Front-end code edit data
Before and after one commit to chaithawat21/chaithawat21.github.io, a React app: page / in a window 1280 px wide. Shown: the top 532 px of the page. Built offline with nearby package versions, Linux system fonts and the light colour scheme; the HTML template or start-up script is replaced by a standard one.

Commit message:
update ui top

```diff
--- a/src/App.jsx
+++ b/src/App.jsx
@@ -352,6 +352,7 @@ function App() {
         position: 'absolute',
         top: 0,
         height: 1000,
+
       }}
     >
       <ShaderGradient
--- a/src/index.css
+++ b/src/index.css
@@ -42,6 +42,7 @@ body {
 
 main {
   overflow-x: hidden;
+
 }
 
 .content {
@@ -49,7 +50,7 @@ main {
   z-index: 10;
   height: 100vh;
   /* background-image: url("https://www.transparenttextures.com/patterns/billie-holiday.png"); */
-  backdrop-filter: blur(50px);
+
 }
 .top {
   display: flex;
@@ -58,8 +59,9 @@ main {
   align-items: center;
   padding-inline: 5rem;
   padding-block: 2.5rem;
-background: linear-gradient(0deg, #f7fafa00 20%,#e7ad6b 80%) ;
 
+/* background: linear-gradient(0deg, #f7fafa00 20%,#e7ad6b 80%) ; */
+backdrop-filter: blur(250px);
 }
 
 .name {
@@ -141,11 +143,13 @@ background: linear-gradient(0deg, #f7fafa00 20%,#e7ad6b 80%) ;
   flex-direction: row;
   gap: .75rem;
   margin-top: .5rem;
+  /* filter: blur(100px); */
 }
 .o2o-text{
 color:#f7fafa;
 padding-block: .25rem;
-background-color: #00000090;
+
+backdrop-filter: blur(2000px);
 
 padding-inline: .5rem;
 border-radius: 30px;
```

Task goal | The answer must be every line from the records above that contains "backdrop".

Task output |
-  backdrop-filter: blur(50px);
+backdrop-filter: blur(250px);
+backdrop-filter: blur(2000px);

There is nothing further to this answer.